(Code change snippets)
>>>
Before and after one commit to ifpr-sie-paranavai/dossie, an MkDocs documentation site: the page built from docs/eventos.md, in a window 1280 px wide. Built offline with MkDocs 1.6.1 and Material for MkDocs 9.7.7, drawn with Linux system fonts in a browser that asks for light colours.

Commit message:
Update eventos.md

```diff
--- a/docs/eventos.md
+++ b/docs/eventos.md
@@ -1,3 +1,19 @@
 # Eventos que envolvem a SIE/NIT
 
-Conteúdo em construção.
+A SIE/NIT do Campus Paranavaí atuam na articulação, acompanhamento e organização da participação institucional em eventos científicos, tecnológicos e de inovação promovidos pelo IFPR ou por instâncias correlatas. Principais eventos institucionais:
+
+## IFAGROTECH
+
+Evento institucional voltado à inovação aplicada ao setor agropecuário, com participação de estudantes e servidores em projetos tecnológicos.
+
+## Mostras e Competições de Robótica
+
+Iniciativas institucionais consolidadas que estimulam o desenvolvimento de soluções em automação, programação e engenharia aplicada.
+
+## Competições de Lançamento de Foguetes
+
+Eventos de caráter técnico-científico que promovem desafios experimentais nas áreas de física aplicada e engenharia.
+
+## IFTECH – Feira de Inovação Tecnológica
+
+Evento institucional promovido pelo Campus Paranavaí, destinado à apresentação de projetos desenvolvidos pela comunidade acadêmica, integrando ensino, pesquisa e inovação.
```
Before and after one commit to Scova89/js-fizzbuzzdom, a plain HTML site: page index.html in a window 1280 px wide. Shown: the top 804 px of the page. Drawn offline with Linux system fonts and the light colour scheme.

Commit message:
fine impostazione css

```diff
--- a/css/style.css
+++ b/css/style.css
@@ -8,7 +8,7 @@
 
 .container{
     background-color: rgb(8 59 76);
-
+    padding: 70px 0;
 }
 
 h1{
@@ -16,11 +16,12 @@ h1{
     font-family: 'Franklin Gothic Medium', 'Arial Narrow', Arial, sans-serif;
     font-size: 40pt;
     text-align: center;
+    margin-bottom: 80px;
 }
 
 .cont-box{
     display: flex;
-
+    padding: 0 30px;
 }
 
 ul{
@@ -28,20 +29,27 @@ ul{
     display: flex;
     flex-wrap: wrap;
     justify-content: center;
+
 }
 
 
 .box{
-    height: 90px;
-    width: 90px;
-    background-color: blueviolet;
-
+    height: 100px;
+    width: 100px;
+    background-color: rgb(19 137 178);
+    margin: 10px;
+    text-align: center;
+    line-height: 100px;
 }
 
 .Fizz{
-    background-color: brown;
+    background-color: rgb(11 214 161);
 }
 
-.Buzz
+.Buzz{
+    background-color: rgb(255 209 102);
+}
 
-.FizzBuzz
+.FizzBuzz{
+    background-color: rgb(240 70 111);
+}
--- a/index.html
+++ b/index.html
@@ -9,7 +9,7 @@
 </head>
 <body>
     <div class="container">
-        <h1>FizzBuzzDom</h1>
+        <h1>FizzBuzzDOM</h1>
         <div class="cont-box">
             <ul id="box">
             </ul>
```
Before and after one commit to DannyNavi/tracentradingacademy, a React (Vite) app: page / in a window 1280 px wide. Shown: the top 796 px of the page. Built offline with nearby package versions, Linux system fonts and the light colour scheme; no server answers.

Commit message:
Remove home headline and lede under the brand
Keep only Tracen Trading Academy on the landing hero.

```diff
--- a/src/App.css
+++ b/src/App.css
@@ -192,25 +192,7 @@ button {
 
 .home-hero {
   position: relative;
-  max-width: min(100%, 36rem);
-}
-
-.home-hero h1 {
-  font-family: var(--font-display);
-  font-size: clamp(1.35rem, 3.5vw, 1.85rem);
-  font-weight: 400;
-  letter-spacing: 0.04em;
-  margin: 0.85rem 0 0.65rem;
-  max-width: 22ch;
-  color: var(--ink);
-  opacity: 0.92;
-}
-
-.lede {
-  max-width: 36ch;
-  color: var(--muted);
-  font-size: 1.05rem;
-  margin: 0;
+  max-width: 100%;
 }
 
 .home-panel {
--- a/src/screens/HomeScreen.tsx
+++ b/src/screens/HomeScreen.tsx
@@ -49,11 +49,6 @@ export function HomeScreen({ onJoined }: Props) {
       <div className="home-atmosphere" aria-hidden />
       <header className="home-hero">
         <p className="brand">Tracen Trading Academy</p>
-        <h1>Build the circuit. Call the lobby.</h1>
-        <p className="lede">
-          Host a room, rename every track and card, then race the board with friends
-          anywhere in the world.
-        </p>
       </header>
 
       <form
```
<<<
» What is required
Check every line of the records, and copy the ones that hold the word "size".

» Result of this task
     font-size: 40pt;
-  font-size: clamp(1.35rem, 3.5vw, 1.85rem);
-  font-size: 1.05rem;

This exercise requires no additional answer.